* _Material to process_:

——

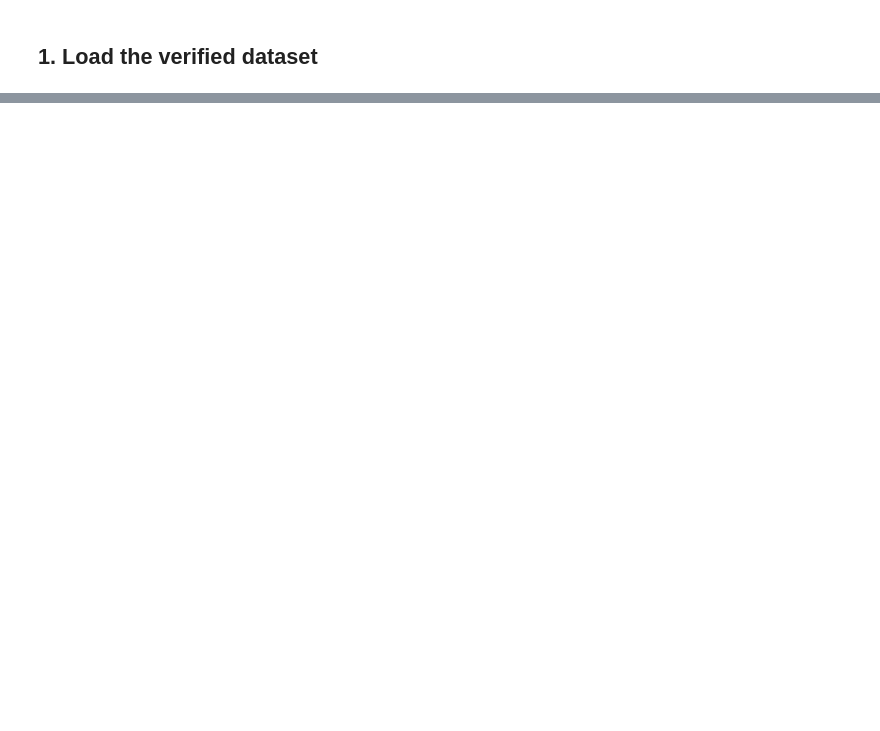
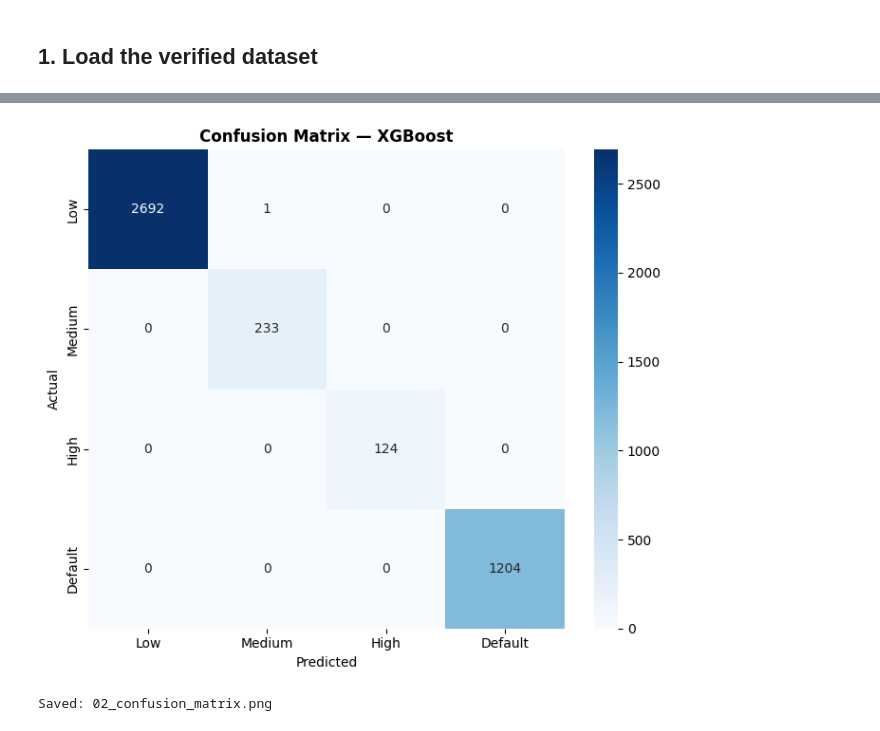
Before and after one commit to dmutoni/BK_sentinel, a Jupyter notebook: model-training/02_layer1_classification.ipynb, the cells around one changed output, grey strips where cells are left out. Drawn from its saved outputs; the diff is of its cells as text; code cells hidden in the pictures; blank space fills up the shorter version.

Commit message:
Added more training and now pushing

```diff
--- a/model-training/02_layer1_classification.ipynb
+++ b/model-training/02_layer1_classification.ipynb
@@ -757,0 +259,22 @@ Logistic Regression prediction distribution:
+# %%
+months      = sorted(df_ml['observation_month'].unique())
+train_months = months[:-2]   # months 1-14
+test_months  = months[-2:]   # months 15-16
+
+print(f'Training months ({len(train_months)}): {train_months}')
+print(f'Test months    ({len(test_months)}):  {test_months}')
+
+train_idx = df_ml['observation_month'].isin(train_months)
+test_idx  = df_ml['observation_month'].isin(test_months)
+
+X_train = df_ml.loc[train_idx, FEATURE_COLS].values
+X_test  = df_ml.loc[test_idx,  FEATURE_COLS].values
+y_train = df_ml.loc[train_idx, 'target_code'].values
+y_test  = df_ml.loc[test_idx,  'target_code'].values
+
+print(f'\nTraining set: {X_train.shape[0]:,} records')
+print(f'Test set:     {X_test.shape[0]:,} records')
+print(f'\nTraining distribution (before SMOTE):')
+for code, label in RISK_LABELS.items():
+    n = (y_train == code).sum()
+    print(f'  {label}: {n:,} ({n/len(y_train)*100:.1f}%)')
@@ -757,0 +832,17 @@ Logistic Regression prediction distribution:
+# %%
+cm = confusion_matrix(y_test, y_pred_best)
+
+fig, ax = plt.subplots(figsize=(7, 6))
+sns.heatmap(cm, annot=True, fmt='d',
+            xticklabels=CLASS_NAMES, yticklabels=CLASS_NAMES,
+            cmap='Blues', ax=ax)
+ax.set_title(f'Confusion Matrix — {best_model_name}', fontweight='bold')
+ax.set_xlabel('Predicted')
+ax.set_ylabel('Actual')
+plt.tight_layout()
+plt.savefig('02_confusion_matrix.png', dpi=150, bbox_inches='tight')
+plt.show()
+print(f'Saved: 02_confusion_matrix.png')
+# %% [output]
+[figure, added]
+Saved: 02_confusion_matrix.png
```
Also changed, not shown: parts of 72 cells of this notebook, 52 other files.
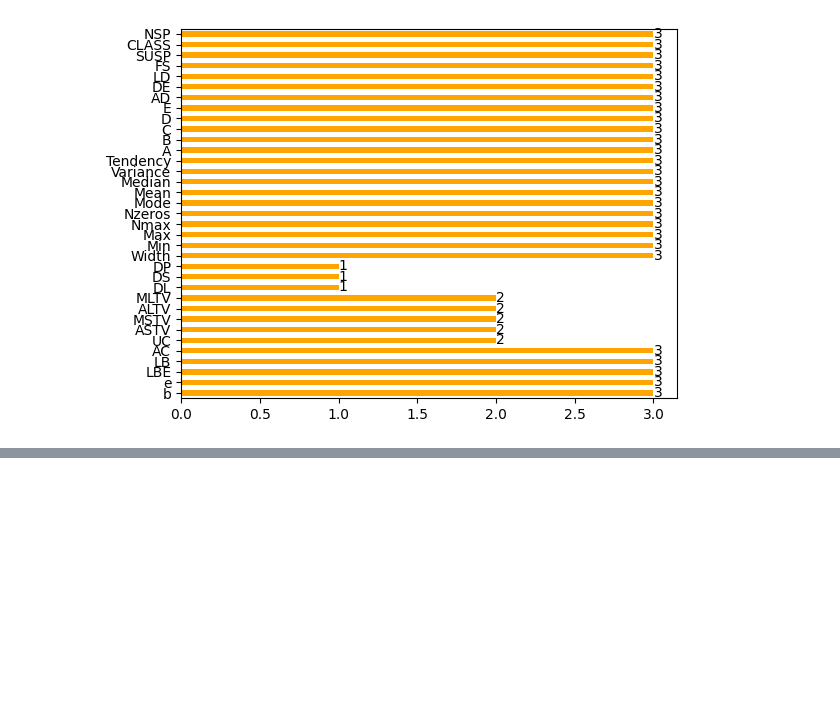
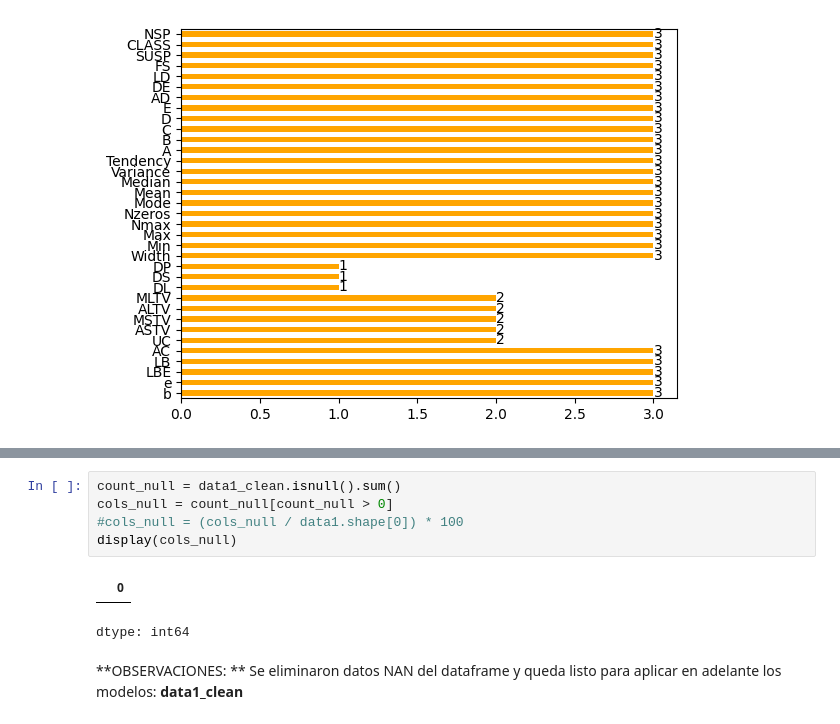
Before and after one commit to gomontalvo/UNIR-AA-Actividad3, a Jupyter notebook: UNIR_AA_Act3_1032g.ipynb, the cells around one changed output, grey strips where cells are left out. Saved outputs shown, nothing was run; the diff lists cells and outputs as text; blank space fills up the shorter version.

```diff
--- a/UNIR_AA_Act3_1032g.ipynb
+++ b/UNIR_AA_Act3_1032g.ipynb
@@ -281,0 +292,11 @@ Despues de analizar estos graficos podemos indicar>
+# %%
+count_null = data1_clean.isnull().sum()
+cols_null = count_null[count_null > 0]
+#cols_null = (cols_null / data1.shape[0]) * 100
+display(cols_null)
+# %% [output]
+|  | 0 |
+dtype: int64
+# %% [markdown]
+**OBSERVACIONES: **
+Se eliminaron datos NAN del dataframe y queda listo para aplicar en adelante los modelos: **data1_clean**
```
Also changed, not shown: parts of 8 cells of this notebook.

——

* _Exercise goal_: With the images removed, reproduce all the material above word for word.

* _Solution for this task_:
Before and after one commit to dmutoni/BK_sentinel, a Jupyter notebook: model-training/02_layer1_classification.ipynb, the cells around one changed output, grey strips where cells are left out. Drawn from its saved outputs; the diff is of its cells as text; code cells hidden in the pictures; blank space fills up the shorter version.

Commit message:
Added more training and now pushing

```diff
--- a/model-training/02_layer1_classification.ipynb
+++ b/model-training/02_layer1_classification.ipynb
@@ -757,0 +259,22 @@ Logistic Regression prediction distribution:
+# %%
+months      = sorted(df_ml['observation_month'].unique())
+train_months = months[:-2]   # months 1-14
+test_months  = months[-2:]   # months 15-16
+
+print(f'Training months ({len(train_months)}): {train_months}')
+print(f'Test months    ({len(test_months)}):  {test_months}')
+
+train_idx = df_ml['observation_month'].isin(train_months)
+test_idx  = df_ml['observation_month'].isin(test_months)
+
+X_train = df_ml.loc[train_idx, FEATURE_COLS].values
+X_test  = df_ml.loc[test_idx,  FEATURE_COLS].values
+y_train = df_ml.loc[train_idx, 'target_code'].values
+y_test  = df_ml.loc[test_idx,  'target_code'].values
+
+print(f'\nTraining set: {X_train.shape[0]:,} records')
+print(f'Test set:     {X_test.shape[0]:,} records')
+print(f'\nTraining distribution (before SMOTE):')
+for code, label in RISK_LABELS.items():
+    n = (y_train == code).sum()
+    print(f'  {label}: {n:,} ({n/len(y_train)*100:.1f}%)')
@@ -757,0 +832,17 @@ Logistic Regression prediction distribution:
+# %%
+cm = confusion_matrix(y_test, y_pred_best)
+
+fig, ax = plt.subplots(figsize=(7, 6))
+sns.heatmap(cm, annot=True, fmt='d',
+            xticklabels=CLASS_NAMES, yticklabels=CLASS_NAMES,
+            cmap='Blues', ax=ax)
+ax.set_title(f'Confusion Matrix — {best_model_name}', fontweight='bold')
+ax.set_xlabel('Predicted')
+ax.set_ylabel('Actual')
+plt.tight_layout()
+plt.savefig('02_confusion_matrix.png', dpi=150, bbox_inches='tight')
+plt.show()
+print(f'Saved: 02_confusion_matrix.png')
+# %% [output]
+[figure, added]
+Saved: 02_confusion_matrix.png
```
Also changed, not shown: parts of 72 cells of this notebook, 52 other files.
Before and after one commit to gomontalvo/UNIR-AA-Actividad3, a Jupyter notebook: UNIR_AA_Act3_1032g.ipynb, the cells around one changed output, grey strips where cells are left out. Saved outputs shown, nothing was run; the diff lists cells and outputs as text; blank space fills up the shorter version.

```diff
--- a/UNIR_AA_Act3_1032g.ipynb
+++ b/UNIR_AA_Act3_1032g.ipynb
@@ -281,0 +292,11 @@ Despues de analizar estos graficos podemos indicar>
+# %%
+count_null = data1_clean.isnull().sum()
+cols_null = count_null[count_null > 0]
+#cols_null = (cols_null / data1.shape[0]) * 100
+display(cols_null)
+# %% [output]
+|  | 0 |
+dtype: int64
+# %% [markdown]
+**OBSERVACIONES: **
+Se eliminaron datos NAN del dataframe y queda listo para aplicar en adelante los modelos: **data1_clean**
```
Also changed, not shown: parts of 8 cells of this notebook.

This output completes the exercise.